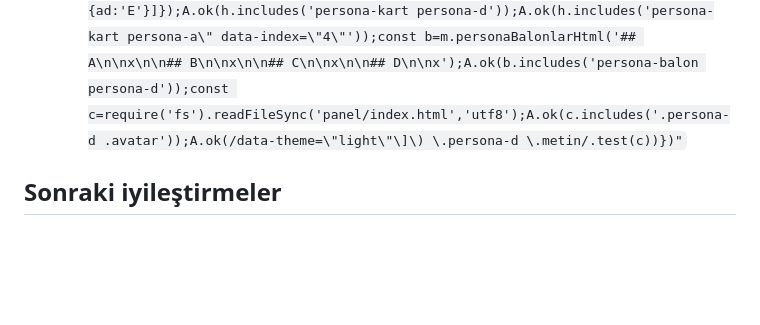
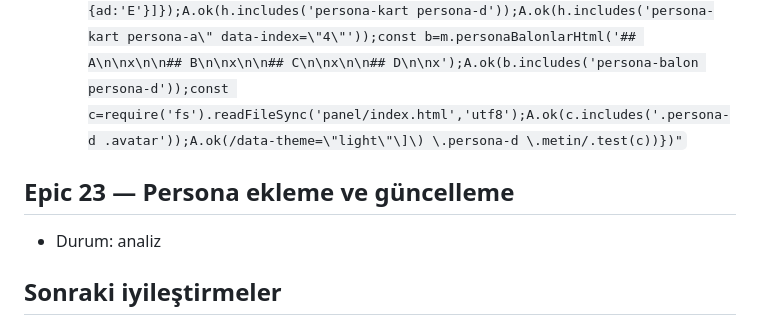
Before and after one commit to miracmenekse/mdk, a Markdown page: PLAN.md, the part around the change. Rendered like a GitHub page; blank space fills up the shorter version.

Commit message:
epic 23: ac

```diff
--- a/PLAN.md
+++ b/PLAN.md
@@ -679,6 +679,9 @@ Kullanıcı tarifi (Yalın Kip, tartışma yok). `persona/takim.json`'daki eski
   - Ne: `panel/ciz.mjs:257,276,502`: üç `renkler` dizisinin sonuna `'persona-d'` ekle (`['persona-a', 'persona-b', 'persona-c', 'persona-d']`). `panel/index.html:401`: `.persona-c` satırının altına `.persona-d .avatar { background: #d97706; } .persona-d .metin { background: #fdf3e3; color: #6b3d06; }`; `panel/index.html:406`: koyu tema bloğunda `.persona-c .metin` satırının altına `  :root:not([data-theme="light"]) .persona-d .metin { background: #3a2a12; color: #f6dfbd; }`.
   - Kapı: `node -e "import('./panel/ciz.mjs').then(m=>{const A=require('assert');const h=m.personaTakimHtml({personalar:[{ad:'A'},{ad:'B'},{ad:'C'},{ad:'D'},{ad:'E'}]});A.ok(h.includes('persona-kart persona-d'));A.ok(h.includes('persona-kart persona-a\" data-index=\"4\"'));const b=m.personaBalonlarHtml('## A\n\nx\n\n## B\n\nx\n\n## C\n\nx\n\n## D\n\nx');A.ok(b.includes('persona-balon persona-d'));const c=require('fs').readFileSync('panel/index.html','utf8');A.ok(c.includes('.persona-d .avatar'));A.ok(/data-theme=\"light\"\]\) \.persona-d \.metin/.test(c))})"`
 
+## Epic 23 — Persona ekleme ve güncelleme
+- Durum: analiz
+
 ## Sonraki iyileştirmeler
 - Kapıları (testleri) belirleme biçimini iyileştir: şu an adım başına dar, tek komut. Hedef: yapılan geliştirmeyi kapsayan (başarı/hata/sınır durumu, kullanıcı senaryosu) net kapılar.
 - Personalar (2026-10-27, adım 31-39 ve 58): `personalar.md` v2 üç alan, `persona-tur.sh` ile OpenCode'da ücretsiz modelle çalışıyor. Üç alan da gerçek kararla denendi (adım 36-38, 60-61); sessiz model 60 sn sonra atlanır (adım 59, `PERSONA_ILK`).
```
Also changed, not shown: epic/23/is.md (added, +13 -0 lines).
* * * * * * *
:: Directions for this task ::
Among the lines of the data, which ones contain the word "PLAN"? Show them.

:: Solution to this exercise ::
Before and after one commit to miracmenekse/mdk, a Markdown page: PLAN.md, the part around the change. Rendered like a GitHub page; blank space fills up the shorter version.
--- a/PLAN.md
+++ b/PLAN.md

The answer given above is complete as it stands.